START Excerpted records

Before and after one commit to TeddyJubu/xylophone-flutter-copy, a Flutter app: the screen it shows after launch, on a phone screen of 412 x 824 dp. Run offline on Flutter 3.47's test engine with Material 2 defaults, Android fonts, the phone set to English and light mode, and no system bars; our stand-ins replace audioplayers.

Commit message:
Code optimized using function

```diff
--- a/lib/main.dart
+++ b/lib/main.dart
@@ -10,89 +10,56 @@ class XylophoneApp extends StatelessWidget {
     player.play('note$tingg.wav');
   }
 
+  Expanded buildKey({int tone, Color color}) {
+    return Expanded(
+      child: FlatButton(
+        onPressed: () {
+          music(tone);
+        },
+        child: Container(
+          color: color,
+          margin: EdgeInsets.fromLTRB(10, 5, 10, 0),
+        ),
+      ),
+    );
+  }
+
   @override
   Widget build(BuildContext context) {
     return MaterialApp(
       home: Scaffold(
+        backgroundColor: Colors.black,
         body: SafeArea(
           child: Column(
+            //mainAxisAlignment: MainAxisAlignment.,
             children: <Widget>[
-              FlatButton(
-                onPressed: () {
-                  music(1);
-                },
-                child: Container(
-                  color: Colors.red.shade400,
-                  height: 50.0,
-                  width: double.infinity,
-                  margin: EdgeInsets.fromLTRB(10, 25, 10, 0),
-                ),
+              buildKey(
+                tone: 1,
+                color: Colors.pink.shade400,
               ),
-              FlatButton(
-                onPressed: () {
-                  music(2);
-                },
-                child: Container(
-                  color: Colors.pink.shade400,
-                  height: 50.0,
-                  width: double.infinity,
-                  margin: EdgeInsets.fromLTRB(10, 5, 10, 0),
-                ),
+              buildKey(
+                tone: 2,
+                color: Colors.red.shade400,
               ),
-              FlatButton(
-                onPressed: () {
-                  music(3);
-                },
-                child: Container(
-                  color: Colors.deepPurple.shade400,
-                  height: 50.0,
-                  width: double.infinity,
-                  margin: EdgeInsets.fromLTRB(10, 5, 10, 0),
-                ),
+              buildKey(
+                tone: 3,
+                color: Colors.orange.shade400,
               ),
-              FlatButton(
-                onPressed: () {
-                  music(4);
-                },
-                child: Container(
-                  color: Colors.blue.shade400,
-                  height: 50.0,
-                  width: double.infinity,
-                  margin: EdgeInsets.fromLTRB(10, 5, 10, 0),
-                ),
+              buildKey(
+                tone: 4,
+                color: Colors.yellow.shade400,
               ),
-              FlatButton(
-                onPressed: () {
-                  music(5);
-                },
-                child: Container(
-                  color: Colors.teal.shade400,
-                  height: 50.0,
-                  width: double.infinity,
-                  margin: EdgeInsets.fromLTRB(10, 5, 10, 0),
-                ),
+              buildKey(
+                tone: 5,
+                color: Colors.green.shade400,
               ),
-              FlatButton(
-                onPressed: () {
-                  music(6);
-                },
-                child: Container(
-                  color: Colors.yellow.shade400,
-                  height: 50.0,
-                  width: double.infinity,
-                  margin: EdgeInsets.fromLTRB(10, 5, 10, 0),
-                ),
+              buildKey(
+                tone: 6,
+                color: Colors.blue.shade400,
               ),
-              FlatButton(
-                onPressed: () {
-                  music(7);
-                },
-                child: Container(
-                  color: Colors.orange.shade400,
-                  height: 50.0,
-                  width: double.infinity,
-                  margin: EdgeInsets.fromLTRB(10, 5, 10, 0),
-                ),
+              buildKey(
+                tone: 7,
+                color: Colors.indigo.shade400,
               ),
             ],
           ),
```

END Excerpted records

■ **What the task asks**: Nothing but a number should be given: how many lines in the records hold the word "orange".

■ **Finished task**: 2